Date of Award
Doctor of Philosophy (PhD)
Donna M. Goldstein
Carole A. McGranahan
This dissertation addresses the connections between everyday violence and digital technology. I describe three years of ethnographic research concerning a community policing program called “pacificação”(pacification) in a Brazilian favela (shanty town). Alongside supporting a permanent police force that destabilized a powerful drug faction, pacification policy endorsed a wide range of social projects and dramatically reshaped the relationship between the Brazilian State and its marginalized citizens. Among the social projects associated with pacification were a number of “inclusão digital” (digital inclusion) programs that combined technical literacy with critical political literacy in the hope of disrupting exclusionary conditions. During my observations of these programs, I found what I call a hidden politics of digital reproduction. Rather than disrupting the pacified favela’s social conditions, as proponents of digital inclusion suggested, technology disguised and reproduced longstanding forms of oppression. I recount several examples of digital inclusion’s hidden politics including technology corporations that used a discourse of disruption to promote middleclass consumerism in the favela and police who appropriated the rhetoric of social media activist to distract from human rights abuses. In considering these hidden politics of digital reproduction, my theoretical discussion informs anthropological scholarship concerning violence, a modern information society, and democracy in marginalized urban communities.

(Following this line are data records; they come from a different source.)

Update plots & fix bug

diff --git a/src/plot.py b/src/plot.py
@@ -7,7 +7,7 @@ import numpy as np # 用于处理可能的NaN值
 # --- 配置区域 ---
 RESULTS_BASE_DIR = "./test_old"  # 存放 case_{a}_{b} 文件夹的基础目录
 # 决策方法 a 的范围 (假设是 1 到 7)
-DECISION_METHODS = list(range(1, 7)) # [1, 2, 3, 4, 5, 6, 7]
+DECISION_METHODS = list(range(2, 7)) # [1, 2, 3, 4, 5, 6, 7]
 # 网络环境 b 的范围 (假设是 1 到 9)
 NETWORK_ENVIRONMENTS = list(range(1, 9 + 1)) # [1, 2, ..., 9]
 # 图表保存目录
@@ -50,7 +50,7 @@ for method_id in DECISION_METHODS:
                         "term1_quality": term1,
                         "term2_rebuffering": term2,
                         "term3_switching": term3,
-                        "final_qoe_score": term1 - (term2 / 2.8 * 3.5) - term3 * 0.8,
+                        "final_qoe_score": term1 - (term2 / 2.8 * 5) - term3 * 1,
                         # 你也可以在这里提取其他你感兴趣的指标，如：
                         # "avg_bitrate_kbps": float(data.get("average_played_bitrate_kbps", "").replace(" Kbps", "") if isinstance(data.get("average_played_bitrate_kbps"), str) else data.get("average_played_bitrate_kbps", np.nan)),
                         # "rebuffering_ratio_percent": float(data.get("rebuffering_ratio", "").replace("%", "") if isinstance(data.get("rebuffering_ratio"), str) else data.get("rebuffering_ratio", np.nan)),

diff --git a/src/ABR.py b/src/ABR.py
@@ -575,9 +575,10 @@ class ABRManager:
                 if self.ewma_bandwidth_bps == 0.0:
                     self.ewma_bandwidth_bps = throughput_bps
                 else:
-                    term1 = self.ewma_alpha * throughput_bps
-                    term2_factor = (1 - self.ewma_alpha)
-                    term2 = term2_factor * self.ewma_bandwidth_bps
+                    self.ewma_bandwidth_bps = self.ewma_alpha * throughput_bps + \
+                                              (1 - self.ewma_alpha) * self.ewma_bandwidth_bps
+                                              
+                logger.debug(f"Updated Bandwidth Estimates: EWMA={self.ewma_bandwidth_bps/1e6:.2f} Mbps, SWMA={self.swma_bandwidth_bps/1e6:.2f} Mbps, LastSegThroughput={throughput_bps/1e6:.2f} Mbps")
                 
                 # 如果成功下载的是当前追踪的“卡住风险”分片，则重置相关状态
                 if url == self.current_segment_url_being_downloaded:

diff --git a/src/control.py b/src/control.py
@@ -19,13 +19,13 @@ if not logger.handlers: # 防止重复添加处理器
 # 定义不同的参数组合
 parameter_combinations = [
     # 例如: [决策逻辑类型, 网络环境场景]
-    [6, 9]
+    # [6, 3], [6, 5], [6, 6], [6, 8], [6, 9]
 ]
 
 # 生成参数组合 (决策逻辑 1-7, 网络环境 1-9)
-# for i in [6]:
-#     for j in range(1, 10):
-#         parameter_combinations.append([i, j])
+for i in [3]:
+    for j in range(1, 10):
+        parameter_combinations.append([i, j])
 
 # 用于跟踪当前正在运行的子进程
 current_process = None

Scott, Jason Bartholomew, "Security Policy, Social Networks, and Rio De Janeiro’s Favelas" (2018). Anthropology Graduate Theses & Dissertations. 69.